Flower and Plant Nutrients
All plants require nutrients for healthy growth
Plants, whether annuals, perennials, vegetables, fruit trees and even grass all need nourishment to grow and thrive. Nature provides a lot of the basic needs like oxygen and sunlight but if you're going to have a stellar garden, you'll need to pay attention to providing the other nutrients needed for healthy plants throughout the growing season.
3 main nutrients
Many different nutrients are important to plant development. The 3 main ones are Nitrogen (N), Phosphorous (P) and Potassium (K), plus many other elements necessary for healthy plant growth, but only in trace amounts. These are all present to a certain degree in most soils. However, like all good food the pantry can become bare if not replenished, and it's up to you to replace it.
Fertilizers containing these 3 main nutrients are available at all garden centers. They come in dry and liquid forms and with varying amounts of each element. Why in varying amounts? Because plants differ in their requirements at different times. Bloomers, for example, need fertilizer high in Phosphorous. Vegetables are best encouraged by 5-10-10 since more nitrogen will promote too much foliage, leaving little nourishment to produce the fruit. Fertilize bedding plants shortly after planting, using a solution of plant starter fertilizer such as 10-52-10 to help plants become established and to promote root development.
It's not really complicated, just read the labels carefully, they'll guide you to the right fertilizer for the job.
This nutrient is responsible for the healthy green color of your plants. It is an essential part of proteins and chlorophyll, the plant pigment that plays a vital role in photosynthesis. Nitrogen deficiencies result in a yellowing of leaves, and a general slow down in growth.
Phosphorus promotes healthy root growth, fruit and seed development, and increased disease resistance. Plants with a shortage of phosphorus are often stunted, have dark green foliage, followed by reddening of the stems and leaves. The symptoms generally appear on the older leaves first.
Also referred to as potassium. This nutrient promotes vigorous growth and disease resistance. Signs of a deficiency show up as browning of the edges of leaves, and mottled yellow or pale green mature leaves. Older leaves are affected first.
Calcium, magnesium, and sulfur
These are the secondary nutrients, and are needed in lesser amounts than nitrogen, phosphorus, and potash (potassium). Where the soil is acidic (such as in areas of high rainfall), these secondary nutrients are important to balance the soil. Liming helps maintain a soil pH beneficial to plants.
Seasonal plants and flowers
Fernlea grows flowers and plants for all seasons. Choose a category below to see what is available and to find lots of growing and plant care tips.
Tips and ideas for your garden
Here are some quick links within our site to help you with your gardening.
Iron, manganese, copper, boron, molybdenum, chlorine, zinc

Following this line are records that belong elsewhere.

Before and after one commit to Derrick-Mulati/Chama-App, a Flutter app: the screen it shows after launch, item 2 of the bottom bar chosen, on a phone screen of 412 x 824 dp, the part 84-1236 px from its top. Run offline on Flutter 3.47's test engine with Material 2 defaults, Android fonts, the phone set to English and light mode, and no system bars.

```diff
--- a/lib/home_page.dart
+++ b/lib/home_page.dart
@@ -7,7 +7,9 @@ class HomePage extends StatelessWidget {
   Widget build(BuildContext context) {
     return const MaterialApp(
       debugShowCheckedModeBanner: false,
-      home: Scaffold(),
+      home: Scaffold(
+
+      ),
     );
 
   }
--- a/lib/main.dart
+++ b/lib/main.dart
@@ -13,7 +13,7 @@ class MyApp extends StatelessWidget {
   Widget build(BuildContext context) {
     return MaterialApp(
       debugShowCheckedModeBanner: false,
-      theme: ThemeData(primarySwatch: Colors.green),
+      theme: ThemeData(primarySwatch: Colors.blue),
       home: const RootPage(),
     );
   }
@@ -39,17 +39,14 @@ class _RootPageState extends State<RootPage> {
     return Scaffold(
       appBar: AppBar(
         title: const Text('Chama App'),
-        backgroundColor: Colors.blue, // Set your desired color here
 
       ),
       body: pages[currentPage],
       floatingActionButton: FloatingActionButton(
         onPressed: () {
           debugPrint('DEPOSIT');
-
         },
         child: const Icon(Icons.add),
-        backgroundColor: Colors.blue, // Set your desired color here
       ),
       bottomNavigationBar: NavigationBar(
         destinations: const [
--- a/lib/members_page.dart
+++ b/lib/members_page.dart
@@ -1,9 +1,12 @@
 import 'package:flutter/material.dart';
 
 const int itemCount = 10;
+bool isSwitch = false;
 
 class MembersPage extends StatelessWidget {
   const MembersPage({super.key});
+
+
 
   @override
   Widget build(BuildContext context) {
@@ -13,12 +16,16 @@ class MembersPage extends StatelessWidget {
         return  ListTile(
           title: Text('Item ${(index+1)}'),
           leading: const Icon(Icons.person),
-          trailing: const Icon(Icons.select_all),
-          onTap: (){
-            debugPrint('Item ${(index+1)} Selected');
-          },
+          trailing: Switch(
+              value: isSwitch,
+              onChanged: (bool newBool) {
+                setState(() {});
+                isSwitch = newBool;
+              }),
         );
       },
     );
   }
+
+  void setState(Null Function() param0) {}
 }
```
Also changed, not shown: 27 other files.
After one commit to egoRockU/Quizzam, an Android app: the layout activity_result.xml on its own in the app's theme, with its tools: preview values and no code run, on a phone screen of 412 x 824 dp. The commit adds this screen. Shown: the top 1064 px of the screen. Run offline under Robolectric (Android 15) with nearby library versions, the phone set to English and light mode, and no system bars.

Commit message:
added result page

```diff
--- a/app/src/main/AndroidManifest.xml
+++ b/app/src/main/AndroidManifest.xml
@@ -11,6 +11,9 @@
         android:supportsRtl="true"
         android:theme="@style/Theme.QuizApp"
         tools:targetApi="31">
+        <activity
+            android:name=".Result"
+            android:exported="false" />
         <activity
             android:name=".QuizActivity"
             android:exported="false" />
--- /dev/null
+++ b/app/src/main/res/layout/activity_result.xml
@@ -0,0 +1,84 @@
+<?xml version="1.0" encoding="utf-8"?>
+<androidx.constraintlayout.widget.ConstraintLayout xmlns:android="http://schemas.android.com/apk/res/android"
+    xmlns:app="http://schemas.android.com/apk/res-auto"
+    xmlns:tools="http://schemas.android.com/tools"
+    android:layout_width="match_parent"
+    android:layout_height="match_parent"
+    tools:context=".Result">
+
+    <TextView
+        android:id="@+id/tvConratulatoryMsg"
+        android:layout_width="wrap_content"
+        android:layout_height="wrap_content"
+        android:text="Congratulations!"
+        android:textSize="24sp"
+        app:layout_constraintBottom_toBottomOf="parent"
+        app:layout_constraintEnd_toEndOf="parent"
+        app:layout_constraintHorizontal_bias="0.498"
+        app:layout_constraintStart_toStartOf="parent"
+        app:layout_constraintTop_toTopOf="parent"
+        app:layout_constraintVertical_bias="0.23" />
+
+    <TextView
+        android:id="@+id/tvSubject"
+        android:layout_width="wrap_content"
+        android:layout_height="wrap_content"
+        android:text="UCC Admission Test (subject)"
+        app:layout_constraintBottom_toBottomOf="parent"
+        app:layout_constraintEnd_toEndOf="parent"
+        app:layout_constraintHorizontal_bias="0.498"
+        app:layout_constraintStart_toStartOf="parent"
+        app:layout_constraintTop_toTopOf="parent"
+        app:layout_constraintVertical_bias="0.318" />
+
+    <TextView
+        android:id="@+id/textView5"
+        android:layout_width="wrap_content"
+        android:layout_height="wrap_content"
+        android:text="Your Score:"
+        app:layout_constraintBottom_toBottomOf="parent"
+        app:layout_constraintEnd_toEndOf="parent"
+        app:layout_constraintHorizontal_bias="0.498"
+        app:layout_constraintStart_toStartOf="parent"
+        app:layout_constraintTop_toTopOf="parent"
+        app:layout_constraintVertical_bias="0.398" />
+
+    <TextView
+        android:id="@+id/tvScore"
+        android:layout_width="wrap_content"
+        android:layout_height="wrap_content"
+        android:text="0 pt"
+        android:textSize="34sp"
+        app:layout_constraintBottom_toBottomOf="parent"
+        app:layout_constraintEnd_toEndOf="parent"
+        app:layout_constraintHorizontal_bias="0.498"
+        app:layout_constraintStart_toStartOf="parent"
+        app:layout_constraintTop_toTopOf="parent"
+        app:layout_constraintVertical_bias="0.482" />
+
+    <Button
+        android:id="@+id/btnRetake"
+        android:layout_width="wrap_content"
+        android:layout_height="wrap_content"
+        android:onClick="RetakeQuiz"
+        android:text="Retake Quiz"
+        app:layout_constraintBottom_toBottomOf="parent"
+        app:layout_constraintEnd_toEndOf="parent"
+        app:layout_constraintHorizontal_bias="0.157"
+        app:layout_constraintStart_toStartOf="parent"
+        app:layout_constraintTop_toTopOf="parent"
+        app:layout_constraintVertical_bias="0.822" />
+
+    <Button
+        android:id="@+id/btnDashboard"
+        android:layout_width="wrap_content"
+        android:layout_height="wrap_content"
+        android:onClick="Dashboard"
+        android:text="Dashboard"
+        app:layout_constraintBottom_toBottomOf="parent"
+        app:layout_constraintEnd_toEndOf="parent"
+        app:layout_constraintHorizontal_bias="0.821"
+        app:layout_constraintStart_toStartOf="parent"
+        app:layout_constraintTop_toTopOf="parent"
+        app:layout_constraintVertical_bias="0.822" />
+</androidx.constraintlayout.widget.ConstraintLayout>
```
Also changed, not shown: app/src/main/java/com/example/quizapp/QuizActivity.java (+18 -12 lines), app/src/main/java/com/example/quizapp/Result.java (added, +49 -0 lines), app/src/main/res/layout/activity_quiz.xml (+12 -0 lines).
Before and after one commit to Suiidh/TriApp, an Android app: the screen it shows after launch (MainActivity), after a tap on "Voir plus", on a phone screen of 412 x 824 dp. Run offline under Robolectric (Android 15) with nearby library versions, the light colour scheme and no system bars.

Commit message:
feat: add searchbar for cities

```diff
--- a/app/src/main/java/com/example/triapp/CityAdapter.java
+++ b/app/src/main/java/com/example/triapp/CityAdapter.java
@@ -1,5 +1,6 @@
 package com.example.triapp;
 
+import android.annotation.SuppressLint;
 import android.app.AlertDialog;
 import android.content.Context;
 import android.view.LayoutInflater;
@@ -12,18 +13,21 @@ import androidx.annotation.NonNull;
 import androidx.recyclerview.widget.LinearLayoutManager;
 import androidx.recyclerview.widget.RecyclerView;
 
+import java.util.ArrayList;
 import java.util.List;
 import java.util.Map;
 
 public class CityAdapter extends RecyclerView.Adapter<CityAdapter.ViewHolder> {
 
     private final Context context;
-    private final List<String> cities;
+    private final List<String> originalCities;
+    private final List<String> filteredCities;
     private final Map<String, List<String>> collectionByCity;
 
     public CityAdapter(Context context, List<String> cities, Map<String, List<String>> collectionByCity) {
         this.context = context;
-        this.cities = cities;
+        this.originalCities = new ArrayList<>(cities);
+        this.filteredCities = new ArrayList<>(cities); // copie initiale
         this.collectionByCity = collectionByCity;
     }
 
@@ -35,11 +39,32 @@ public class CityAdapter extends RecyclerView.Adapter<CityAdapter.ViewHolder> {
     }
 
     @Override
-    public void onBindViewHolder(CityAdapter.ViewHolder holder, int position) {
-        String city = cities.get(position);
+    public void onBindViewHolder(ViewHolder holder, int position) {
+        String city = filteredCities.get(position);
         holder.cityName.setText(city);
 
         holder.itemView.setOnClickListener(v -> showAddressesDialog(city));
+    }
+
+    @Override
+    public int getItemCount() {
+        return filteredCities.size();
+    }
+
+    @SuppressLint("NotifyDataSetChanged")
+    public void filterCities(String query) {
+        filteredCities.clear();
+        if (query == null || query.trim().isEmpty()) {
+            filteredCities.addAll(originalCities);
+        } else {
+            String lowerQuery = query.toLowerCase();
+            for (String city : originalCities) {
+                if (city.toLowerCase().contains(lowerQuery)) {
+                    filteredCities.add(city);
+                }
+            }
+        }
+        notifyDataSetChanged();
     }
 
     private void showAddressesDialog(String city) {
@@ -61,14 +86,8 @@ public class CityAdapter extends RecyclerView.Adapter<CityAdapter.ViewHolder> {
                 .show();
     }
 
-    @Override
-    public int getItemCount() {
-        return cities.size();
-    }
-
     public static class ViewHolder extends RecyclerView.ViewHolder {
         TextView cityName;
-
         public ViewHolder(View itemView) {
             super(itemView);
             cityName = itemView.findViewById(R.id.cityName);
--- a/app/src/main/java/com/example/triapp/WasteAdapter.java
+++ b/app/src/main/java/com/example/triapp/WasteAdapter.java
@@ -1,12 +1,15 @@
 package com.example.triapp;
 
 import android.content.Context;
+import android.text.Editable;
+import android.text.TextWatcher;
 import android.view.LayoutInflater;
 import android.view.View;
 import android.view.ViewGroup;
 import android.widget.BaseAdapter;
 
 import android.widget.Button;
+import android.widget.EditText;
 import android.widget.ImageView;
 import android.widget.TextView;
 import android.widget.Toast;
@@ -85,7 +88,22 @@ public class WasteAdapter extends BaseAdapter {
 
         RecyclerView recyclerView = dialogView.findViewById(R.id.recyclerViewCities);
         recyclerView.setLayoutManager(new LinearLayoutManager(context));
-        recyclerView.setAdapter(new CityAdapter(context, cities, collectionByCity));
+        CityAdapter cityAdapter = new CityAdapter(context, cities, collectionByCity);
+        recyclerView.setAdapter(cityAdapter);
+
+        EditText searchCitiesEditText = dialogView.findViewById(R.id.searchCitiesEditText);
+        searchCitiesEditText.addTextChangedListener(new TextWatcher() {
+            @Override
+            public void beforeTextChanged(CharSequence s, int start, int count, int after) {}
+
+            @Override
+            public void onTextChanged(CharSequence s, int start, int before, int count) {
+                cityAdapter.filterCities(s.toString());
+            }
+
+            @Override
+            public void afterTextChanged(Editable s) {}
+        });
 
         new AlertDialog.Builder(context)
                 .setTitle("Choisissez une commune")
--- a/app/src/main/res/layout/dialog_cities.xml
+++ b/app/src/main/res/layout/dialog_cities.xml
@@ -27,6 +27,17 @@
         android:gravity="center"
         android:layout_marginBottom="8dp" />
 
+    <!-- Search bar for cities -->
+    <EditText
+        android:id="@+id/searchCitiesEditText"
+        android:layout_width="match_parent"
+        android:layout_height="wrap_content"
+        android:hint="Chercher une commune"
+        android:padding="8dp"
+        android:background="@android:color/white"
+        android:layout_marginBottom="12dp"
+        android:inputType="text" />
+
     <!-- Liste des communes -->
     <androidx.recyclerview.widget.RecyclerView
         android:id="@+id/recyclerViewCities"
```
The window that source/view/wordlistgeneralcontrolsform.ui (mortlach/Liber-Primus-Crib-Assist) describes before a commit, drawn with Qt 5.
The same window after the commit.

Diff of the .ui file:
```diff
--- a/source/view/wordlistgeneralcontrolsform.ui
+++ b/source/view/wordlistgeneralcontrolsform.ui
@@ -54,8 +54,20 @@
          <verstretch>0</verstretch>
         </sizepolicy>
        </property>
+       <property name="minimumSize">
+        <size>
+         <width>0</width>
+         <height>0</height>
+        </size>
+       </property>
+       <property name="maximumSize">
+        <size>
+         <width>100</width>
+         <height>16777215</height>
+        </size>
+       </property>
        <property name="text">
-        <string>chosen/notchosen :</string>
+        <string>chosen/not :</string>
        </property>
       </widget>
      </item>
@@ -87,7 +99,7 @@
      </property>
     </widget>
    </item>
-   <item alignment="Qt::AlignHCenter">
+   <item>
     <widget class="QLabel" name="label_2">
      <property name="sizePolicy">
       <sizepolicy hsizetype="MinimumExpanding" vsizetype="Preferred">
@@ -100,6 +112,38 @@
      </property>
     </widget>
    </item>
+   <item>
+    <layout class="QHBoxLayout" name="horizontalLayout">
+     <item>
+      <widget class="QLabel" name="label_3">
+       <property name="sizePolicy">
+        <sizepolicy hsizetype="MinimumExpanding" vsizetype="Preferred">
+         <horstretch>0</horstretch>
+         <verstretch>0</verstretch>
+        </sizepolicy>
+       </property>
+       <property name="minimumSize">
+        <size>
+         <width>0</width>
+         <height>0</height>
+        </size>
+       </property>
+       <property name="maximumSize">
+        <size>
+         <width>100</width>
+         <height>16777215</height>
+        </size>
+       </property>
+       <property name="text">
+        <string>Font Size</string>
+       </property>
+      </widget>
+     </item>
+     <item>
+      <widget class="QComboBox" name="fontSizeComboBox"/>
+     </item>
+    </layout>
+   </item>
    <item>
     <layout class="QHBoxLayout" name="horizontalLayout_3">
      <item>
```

TThese are micro-nutrients. It's not a good idea to add these micro-nutrients to your soil because plants only need very small amounts of them and most soil contains enough. Too much of any of them can be harmful. If your plants aren't getting the right amount of these nutrients it's usually because an imbalance in the pH level of your soil is preventing the roots from absorbing them. Properly adjusting the pH level should solve the problem.
Soil pH level
To determine the pH level of your soil, get a soil test kit which is sold at most nurseries. The pH scale runs from 0 to 14, with 7 being the neutral level.
Soils tests that read less than 7 are on the acidic side, and those higher than 7 are on the alkaline side.
It is important to know the pH of the soil because it affects the soil chemistry and plant metabolism, which in turn will determine the success of your garden. Most plants will perform well in soils with a pH between 6.0 and 7.5. See our soil resources.